"Dear Boss" letter
"Saucy Jacky" postcard
"From Hell" letter
Openshaw letter

The "From Hell" letter (also called the "Lusk letter")[1][2] is a letter that was posted in 1888, along with half a human kidney, by a person who claimed to be the serial killer known as Jack the Ripper. The murderer killed and mutilated at least five female victims in the Whitechapel area of London over a period of several months, the case attracting a great deal of attention both at the time and since. The exact number of victims has never been conclusively proven, and the identity of the perpetrator of the Whitechapel killings has likewise remained unsolved.[2]

Postmarked on 15 October 1888, the letter was received by George Lusk, then head of the Whitechapel Vigilance Committee, the following day. The message was accompanied by a preserved section of a human kidney; the letter's writer claimed to have eaten the other half of the organ. While the police received an large volume of letters claiming to be from the murderer, the authorities having to deal an estimated one thousand letters to be related to the case at one point, the "From Hell" message is one of the few that has received serious attention as possibly being genuine. Opinions on the matter have remained divided.[2] Several fictional works have referred to the Lusk letter, an example being the thriller novel Dust and Shadow.[3]


A photographic copy of the now lost "From Hell" letter, postmarked 15 October 1888.

The text of the letter reads:[4]

From hell

Mr Lusk
I send you half the
Kidne I took from one women
prasarved it for you tother pirce
I fried and ate it was very nise I
may send you the bloody knif that
took it out if you only wate a whil

Catch me when
you Can
Mishter Lusk. [sic]

The original letter, as well as the kidney that accompanied it, have subsequently been lost along with other items that were originally contained within the Ripper police files. The image shown here is from a photograph taken before the loss.[4]


The news media reacted with alarm at the fact that a multiple murderer was on the loose; the 31 August 1888 death of Mary Ann Nichols resulted in numerous articles about the individual known as "Leather Apron" or "the Whitechapel murderer". The grotesque mutilation of Nichols and later victims were generally described as involving their bodies "ripped up" and residents spoke of their worries of a "ripper" or "high rip" gang. However, the identification of the killer as "Jack" the Ripper did not take place until after 27 September, when the offices of Central News Ltd received the "Dear Boss" letter. The message's writer listed Jack the Ripper as his "trade name" and vowed to continue killing until arrested, also threatening to send the ears of his next victim to the police.[5]

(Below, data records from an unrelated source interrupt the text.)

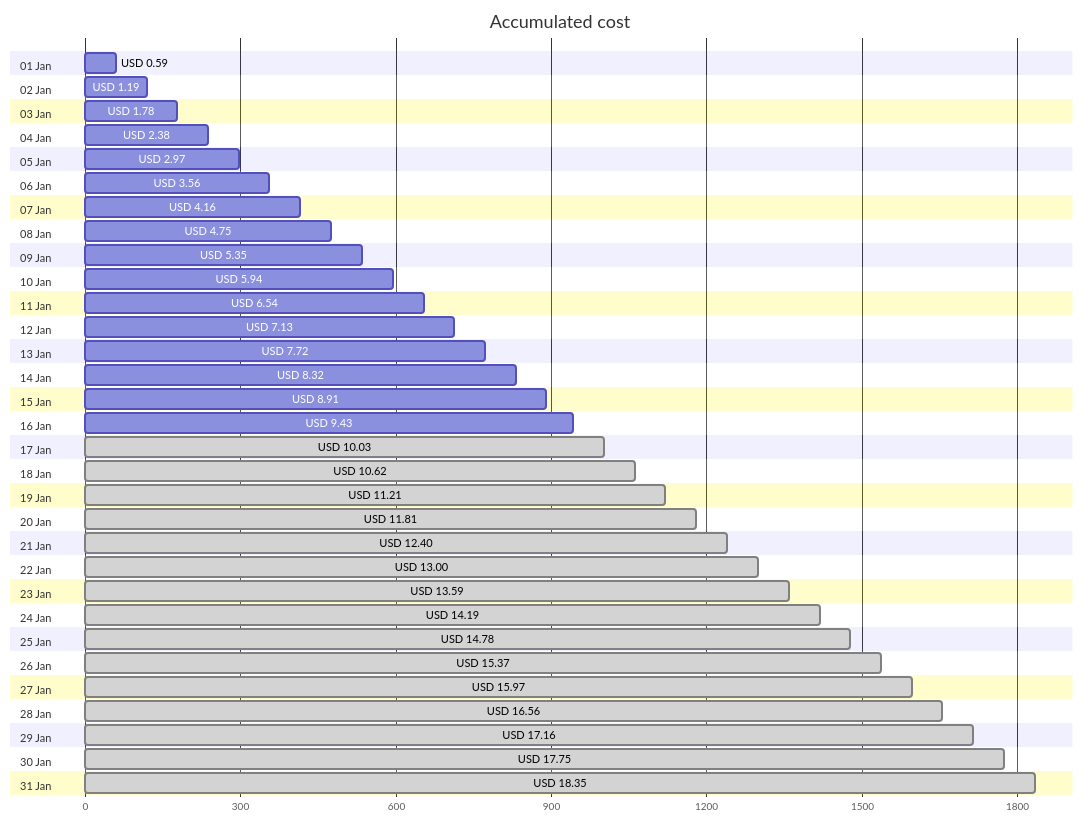
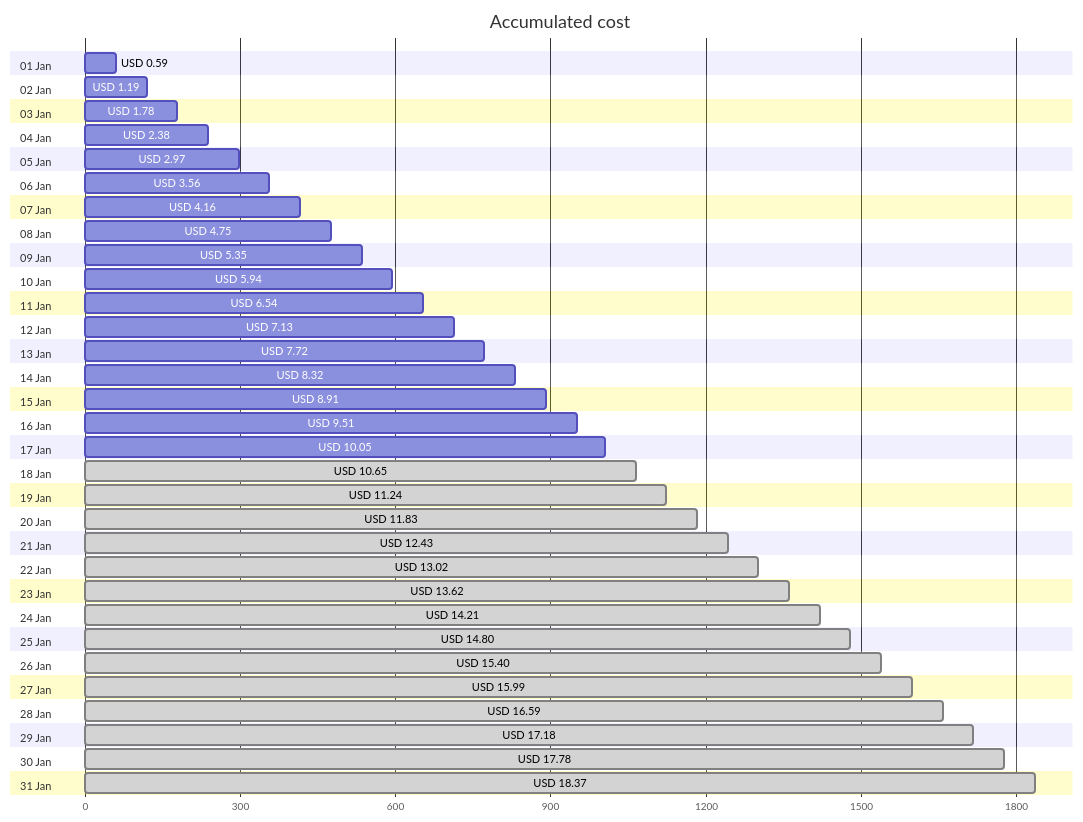
One commit to jpfulton/azure-personal-reports changed the first of 4 diagrams in cost-reports/personal-site/README.md. Above: the diagram before and after it, drawn with Mermaid. The commit also changed other lines of this file and 6 other files, not shown here.

````diff
--- a/cost-reports/personal-site/README.md
+++ b/cost-reports/personal-site/README.md
@@ -20,68 +20,68 @@
 ```mermaid
 gantt
    title Accumulated cost
    dateFormat  X
    axisFormat %s
    section 01 Jan
    USD 0.59 :0, 59
    section 02 Jan
    USD 1.19 :0, 119
    section 03 Jan
    USD 1.78 :0, 178
    section 04 Jan
    USD 2.38 :0, 238
    section 05 Jan
    USD 2.97 :0, 297
    section 06 Jan
    USD 3.56 :0, 356
    section 07 Jan
    USD 4.16 :0, 416
    section 08 Jan
    USD 4.75 :0, 475
    section 09 Jan
    USD 5.35 :0, 535
    section 10 Jan
    USD 5.94 :0, 594
    section 11 Jan
    USD 6.54 :0, 654
    section 12 Jan
    USD 7.13 :0, 713
    section 13 Jan
    USD 7.72 :0, 772
    section 14 Jan
    USD 8.32 :0, 832
    section 15 Jan
    USD 8.91 :0, 891
    section 16 Jan
-   USD 9.43 :0, 943
+   USD 9.51 :0, 951
    section 17 Jan
-   USD 10.03 : done, 0, 1003
+   USD 10.05 :0, 1005
    section 18 Jan
-   USD 10.62 : done, 0, 1062
+   USD 10.65 : done, 0, 1065
    section 19 Jan
-   USD 11.21 : done, 0, 1121
+   USD 11.24 : done, 0, 1124
    section 20 Jan
-   USD 11.81 : done, 0, 1181
+   USD 11.83 : done, 0, 1183
    section 21 Jan
-   USD 12.40 : done, 0, 1240
+   USD 12.43 : done, 0, 1243
    section 22 Jan
-   USD 13.00 : done, 0, 1300
+   USD 13.02 : done, 0, 1302
    section 23 Jan
-   USD 13.59 : done, 0, 1359
+   USD 13.62 : done, 0, 1362
    section 24 Jan
-   USD 14.19 : done, 0, 1419
+   USD 14.21 : done, 0, 1421
    section 25 Jan
-   USD 14.78 : done, 0, 1478
+   USD 14.80 : done, 0, 1480
    section 26 Jan
-   USD 15.37 : done, 0, 1537
+   USD 15.40 : done, 0, 1540
    section 27 Jan
-   USD 15.97 : done, 0, 1597
+   USD 15.99 : done, 0, 1599
    section 28 Jan
-   USD 16.56 : done, 0, 1656
+   USD 16.59 : done, 0, 1659
    section 29 Jan
-   USD 17.16 : done, 0, 1716
+   USD 17.18 : done, 0, 1718
    section 30 Jan
-   USD 17.75 : done, 0, 1775
+   USD 17.78 : done, 0, 1778
    section 31 Jan
-   USD 18.35 : done, 0, 1835
+   USD 18.37 : done, 0, 1837
 ```
````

While the newsmen considered the letter a mere joke, they decided after two days to notify Scotland Yard of the matter. The double murder of Elizabeth Stride and Catherine Eddowes took place the night that the police received the "Dear Boss" letter. The Central News people received a second communication known as the "Saucy Jacky" postcard on 1 October 1888, the day after the double murder, and the message was duly passed over to the authorities. Copies of both messages were soon posted to the public in the hopes that the writing style would be recognized. While the police felt determined to discover the author of both messages, they found themselves overwhelmed by the media circus around the Ripper killings and soon received a large amount of material, most of it useless.[5]

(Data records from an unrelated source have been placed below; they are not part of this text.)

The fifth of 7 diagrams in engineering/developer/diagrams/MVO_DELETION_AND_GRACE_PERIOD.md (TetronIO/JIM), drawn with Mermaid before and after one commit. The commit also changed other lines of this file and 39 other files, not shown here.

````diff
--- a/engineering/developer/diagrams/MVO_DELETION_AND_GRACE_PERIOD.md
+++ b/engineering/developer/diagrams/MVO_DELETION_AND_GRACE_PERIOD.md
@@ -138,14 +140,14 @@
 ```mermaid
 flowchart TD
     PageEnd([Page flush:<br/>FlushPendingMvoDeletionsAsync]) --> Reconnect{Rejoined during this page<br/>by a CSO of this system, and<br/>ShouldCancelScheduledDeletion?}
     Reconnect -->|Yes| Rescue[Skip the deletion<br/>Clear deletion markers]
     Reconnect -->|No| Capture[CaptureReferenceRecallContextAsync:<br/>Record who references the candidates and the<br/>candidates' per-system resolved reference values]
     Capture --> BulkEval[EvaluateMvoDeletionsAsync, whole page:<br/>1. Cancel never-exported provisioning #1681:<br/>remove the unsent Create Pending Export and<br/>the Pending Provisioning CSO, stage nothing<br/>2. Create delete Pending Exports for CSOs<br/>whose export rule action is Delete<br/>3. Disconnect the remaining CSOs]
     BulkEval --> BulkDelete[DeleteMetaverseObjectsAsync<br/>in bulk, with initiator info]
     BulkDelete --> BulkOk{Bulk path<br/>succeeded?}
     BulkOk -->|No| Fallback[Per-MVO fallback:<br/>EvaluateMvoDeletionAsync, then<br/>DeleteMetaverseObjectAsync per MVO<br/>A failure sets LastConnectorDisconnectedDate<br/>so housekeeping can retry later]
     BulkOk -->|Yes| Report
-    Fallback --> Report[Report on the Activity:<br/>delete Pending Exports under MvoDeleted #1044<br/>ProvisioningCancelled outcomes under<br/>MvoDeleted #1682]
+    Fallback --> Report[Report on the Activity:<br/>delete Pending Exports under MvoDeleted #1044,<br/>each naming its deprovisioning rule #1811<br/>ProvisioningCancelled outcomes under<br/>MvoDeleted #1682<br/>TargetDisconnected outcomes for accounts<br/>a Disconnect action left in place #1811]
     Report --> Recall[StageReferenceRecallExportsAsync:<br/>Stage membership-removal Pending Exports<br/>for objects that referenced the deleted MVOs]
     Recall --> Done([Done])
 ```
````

An 1888 Punch illustration depicts the murderer as a demonic spectral figure, the 'Nemesis of Neglect', stalking London.

Though hundreds of letters claiming to be from the killer were posted at the time of the Ripper murders, many researchers argue that the "From Hell" letter is one of a handful of possibly authentic writings received from the murderer.[5] Its author did not sign it with the "Jack the Ripper" pseudonym, distinguishing it from the earlier "Dear Boss" and "Saucy Jacky" messages as well as their many imitators. The handwriting of the earlier two messages mentioned are also similar to each other while being dissimilar to the one made "From Hell".[6] The letter's specific delivery to Lusk personally, without reference made to either the police or the British government generally, could indicate a personal animosity of the writer towards either Lusk as an individual or to the local Whitechapel community establishment (of which Lusk was a member).[7]

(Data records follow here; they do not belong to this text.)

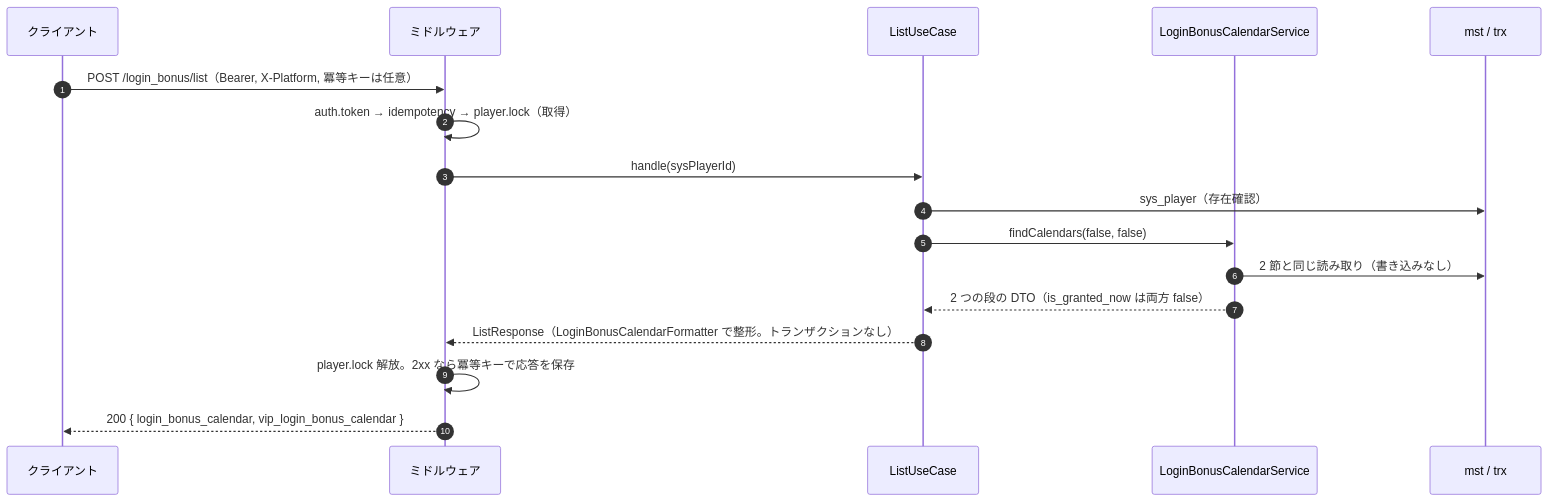
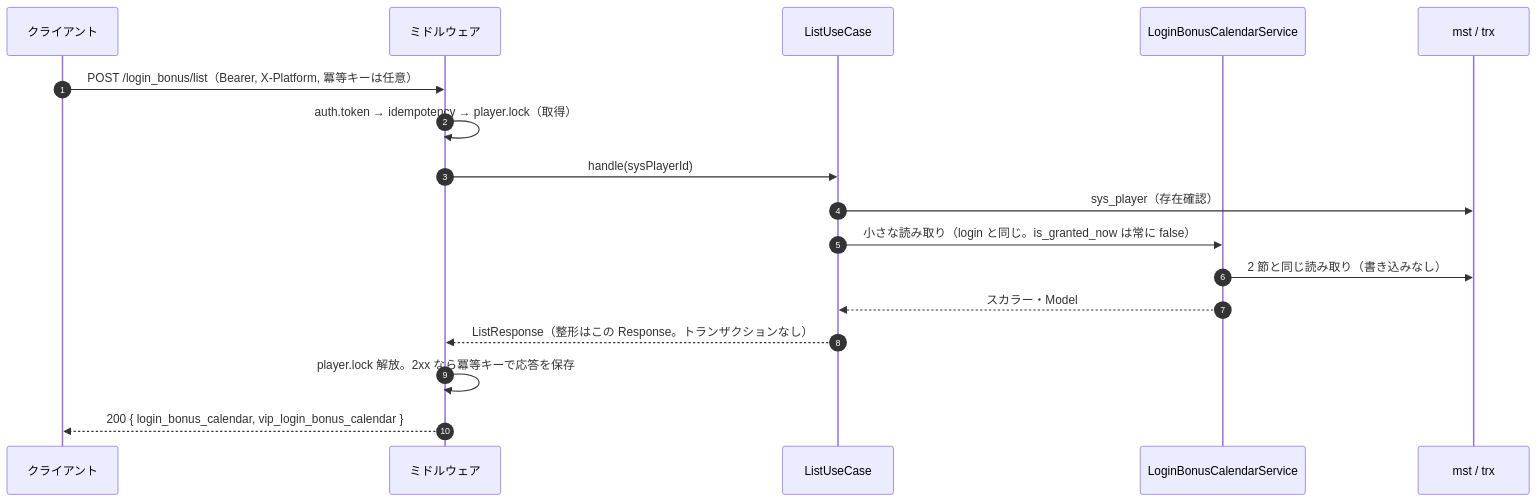
Before and after one commit to BENieBlack/NexusLaravelMobileGameServer: the second of 7 diagrams in docs/design/login-bonus-calendar/sequence.md, drawn with Mermaid. The commit also changed other lines of this file and 59 other files, not shown here.

````diff
--- a/docs/design/login-bonus-calendar/sequence.md
+++ b/docs/design/login-bonus-calendar/sequence.md
@@ -51,20 +51,20 @@
 ```mermaid
 sequenceDiagram
     autonumber
     participant C as クライアント
     participant M as ミドルウェア
     participant U as ListUseCase
     participant K as LoginBonusCalendarService
     participant DB as mst / trx
 
     C->>M: POST /login_bonus/list（Bearer, X-Platform, 冪等キーは任意）
     M->>M: auth.token → idempotency → player.lock（取得）
     M->>U: handle(sysPlayerId)
     U->>DB: sys_player（存在確認）
-    U->>K: findCalendars(false, false)
+    U->>K: 小さな読み取り（login と同じ。is_granted_now は常に false）
     K->>DB: 2 節と同じ読み取り（書き込みなし）
-    K-->>U: 2 つの段の DTO（is_granted_now は両方 false）
-    U-->>M: ListResponse（LoginBonusCalendarFormatter で整形。トランザクションなし）
+    K-->>U: スカラー・Model
+    U-->>M: ListResponse（整形はこの Response。トランザクションなし）
     M->>M: player.lock 解放。2xx なら冪等キーで応答を保存
     M-->>C: 200 { login_bonus_calendar, vip_login_bonus_calendar }
 ```
````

The "From Hell" letter is noticeably written at a much lower literacy level than the other two, featuring several errors in spelling and grammar. Scholars have debated whether this is a deliberate misdirection, as the author observed the silent k in 'knif' and h in 'whil'. The formatting of the letter also features a cramped writing style in which letters are pressed together haphazardly; many ink blots appear in a manner that may indicate that the writer is unfamiliar with using a pen.[5] The formatting of the message may point to it being a hoax by an otherwise well-educated individual, but some researchers have argued that it is the genuine work of a partly functional but deranged individual.[6][7]

Opinions of those that have looked into the case are divided. The possibility has been raised that all of the communications supposedly from the Whitechapel murderer are fraudulent, acts done by cranks or by journalists seeking to increase the media frenzy even more. Scotland Yard had reason to doubt the validity of the latter yet ultimately did not take action against suspected reporters.[2][5] However, the many differences between the "From Hell" letter and vast majority of the messages received has been cited by some figures analyzing the case, such as a forensic handwriting expert interviewed by the History Channel and another interviewed by the Discovery Channel, as evidence to view it as maybe the only authentic letter.[6][7]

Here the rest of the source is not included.